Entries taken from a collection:
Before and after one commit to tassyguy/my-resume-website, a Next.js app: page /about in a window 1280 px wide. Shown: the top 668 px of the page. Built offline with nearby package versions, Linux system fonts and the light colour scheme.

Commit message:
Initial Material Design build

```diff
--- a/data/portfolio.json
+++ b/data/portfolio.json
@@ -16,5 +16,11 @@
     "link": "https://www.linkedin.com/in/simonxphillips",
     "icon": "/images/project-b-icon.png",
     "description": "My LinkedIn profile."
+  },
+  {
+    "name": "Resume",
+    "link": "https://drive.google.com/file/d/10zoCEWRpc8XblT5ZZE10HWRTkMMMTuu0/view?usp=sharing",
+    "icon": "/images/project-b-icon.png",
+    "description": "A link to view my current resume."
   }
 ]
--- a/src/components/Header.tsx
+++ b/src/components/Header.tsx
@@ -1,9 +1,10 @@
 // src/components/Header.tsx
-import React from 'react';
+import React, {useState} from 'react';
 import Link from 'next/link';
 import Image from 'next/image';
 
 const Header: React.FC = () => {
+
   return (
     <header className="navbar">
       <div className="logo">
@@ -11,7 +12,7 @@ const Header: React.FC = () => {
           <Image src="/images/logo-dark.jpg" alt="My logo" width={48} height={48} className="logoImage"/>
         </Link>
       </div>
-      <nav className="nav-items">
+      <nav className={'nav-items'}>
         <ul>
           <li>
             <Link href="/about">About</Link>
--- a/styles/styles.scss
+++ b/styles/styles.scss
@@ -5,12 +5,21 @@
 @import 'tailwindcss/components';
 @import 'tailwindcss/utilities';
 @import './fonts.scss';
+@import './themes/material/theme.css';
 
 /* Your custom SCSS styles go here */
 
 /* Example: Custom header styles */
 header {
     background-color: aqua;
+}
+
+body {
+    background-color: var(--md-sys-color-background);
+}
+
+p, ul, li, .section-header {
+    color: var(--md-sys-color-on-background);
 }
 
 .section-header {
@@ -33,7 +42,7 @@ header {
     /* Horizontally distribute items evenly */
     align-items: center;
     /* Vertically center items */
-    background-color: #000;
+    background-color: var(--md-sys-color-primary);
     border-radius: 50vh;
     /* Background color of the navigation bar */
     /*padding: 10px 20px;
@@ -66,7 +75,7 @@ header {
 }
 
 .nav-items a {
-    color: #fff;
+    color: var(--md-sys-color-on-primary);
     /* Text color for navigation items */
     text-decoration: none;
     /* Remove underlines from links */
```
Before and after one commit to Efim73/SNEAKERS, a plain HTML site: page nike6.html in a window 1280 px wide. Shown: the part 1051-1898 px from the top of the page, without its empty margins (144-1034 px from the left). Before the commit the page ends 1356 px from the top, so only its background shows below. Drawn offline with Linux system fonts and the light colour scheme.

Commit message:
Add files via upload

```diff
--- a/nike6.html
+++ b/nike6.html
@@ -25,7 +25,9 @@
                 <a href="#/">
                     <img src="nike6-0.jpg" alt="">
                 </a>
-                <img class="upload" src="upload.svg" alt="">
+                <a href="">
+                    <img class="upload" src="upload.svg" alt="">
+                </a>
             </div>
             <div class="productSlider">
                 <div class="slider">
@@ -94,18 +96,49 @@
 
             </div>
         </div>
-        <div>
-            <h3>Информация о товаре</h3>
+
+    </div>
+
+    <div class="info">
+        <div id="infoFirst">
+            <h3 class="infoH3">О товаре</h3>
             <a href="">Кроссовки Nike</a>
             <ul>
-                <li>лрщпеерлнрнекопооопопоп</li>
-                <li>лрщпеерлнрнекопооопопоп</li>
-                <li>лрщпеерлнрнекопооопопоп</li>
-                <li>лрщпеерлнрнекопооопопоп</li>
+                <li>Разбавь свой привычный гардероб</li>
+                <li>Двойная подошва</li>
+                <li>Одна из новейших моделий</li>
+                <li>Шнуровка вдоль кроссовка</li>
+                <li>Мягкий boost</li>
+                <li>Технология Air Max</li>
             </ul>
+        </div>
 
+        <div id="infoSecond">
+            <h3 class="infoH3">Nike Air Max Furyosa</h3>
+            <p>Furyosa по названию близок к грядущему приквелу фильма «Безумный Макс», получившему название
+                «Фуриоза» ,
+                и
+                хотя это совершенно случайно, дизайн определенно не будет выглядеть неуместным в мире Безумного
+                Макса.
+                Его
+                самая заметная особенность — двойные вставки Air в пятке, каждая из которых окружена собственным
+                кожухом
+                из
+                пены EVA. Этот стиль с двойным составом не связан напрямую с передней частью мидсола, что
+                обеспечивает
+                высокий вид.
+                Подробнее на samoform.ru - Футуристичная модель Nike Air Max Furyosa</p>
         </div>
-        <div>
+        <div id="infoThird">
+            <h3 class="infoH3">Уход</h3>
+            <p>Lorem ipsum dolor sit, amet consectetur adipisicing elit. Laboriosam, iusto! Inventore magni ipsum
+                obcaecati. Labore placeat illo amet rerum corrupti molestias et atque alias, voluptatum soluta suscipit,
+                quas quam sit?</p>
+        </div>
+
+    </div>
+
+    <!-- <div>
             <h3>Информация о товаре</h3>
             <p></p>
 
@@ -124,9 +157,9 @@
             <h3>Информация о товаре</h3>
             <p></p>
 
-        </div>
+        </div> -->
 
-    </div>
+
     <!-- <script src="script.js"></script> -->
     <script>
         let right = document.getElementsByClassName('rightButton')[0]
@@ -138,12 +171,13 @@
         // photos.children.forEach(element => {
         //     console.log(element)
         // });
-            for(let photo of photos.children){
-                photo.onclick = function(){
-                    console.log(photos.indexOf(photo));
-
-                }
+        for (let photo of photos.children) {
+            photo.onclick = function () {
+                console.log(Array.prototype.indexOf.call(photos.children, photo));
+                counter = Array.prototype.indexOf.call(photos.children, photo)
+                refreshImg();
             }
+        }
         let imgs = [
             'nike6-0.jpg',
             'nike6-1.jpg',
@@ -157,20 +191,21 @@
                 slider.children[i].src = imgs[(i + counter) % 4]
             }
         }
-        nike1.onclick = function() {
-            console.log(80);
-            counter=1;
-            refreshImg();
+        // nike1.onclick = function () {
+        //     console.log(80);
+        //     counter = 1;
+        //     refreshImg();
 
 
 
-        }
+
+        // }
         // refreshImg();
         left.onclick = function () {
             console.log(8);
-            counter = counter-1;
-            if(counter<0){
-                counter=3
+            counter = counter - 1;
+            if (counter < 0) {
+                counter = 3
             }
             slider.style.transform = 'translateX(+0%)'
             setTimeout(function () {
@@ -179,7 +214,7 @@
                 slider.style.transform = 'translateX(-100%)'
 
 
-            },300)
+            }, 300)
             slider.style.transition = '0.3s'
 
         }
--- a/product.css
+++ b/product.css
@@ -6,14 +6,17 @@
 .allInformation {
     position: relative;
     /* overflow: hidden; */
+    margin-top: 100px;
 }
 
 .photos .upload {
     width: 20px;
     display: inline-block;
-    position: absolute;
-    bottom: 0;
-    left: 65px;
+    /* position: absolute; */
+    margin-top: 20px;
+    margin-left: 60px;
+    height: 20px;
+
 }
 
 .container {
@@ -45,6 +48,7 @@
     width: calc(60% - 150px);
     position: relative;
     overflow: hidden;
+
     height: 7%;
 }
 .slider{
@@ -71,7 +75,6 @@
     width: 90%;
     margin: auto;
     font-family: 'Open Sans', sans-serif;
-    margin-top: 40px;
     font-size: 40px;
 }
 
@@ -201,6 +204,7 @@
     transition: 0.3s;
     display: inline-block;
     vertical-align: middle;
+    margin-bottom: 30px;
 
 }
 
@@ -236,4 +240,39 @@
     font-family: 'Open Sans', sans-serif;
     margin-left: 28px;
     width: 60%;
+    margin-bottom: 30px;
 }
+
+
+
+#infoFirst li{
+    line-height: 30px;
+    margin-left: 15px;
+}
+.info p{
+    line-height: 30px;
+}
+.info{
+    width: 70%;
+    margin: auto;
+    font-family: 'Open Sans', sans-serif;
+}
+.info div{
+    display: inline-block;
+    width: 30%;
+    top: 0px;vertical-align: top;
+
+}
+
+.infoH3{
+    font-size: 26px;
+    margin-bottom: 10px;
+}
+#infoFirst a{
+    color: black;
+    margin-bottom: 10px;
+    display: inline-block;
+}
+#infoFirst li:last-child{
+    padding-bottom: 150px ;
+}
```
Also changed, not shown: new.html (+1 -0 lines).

YOUR GOAL:
If a line in the entries above contains the word "counter", copy it.

ANSWER SPACE:
+                counter = Array.prototype.indexOf.call(photos.children, photo)
                 slider.children[i].src = imgs[(i + counter) % 4]
-            counter=1;
+        //     counter = 1;
-            counter = counter-1;
-            if(counter<0){
-                counter=3
+            counter = counter - 1;
+            if (counter < 0) {
+                counter = 3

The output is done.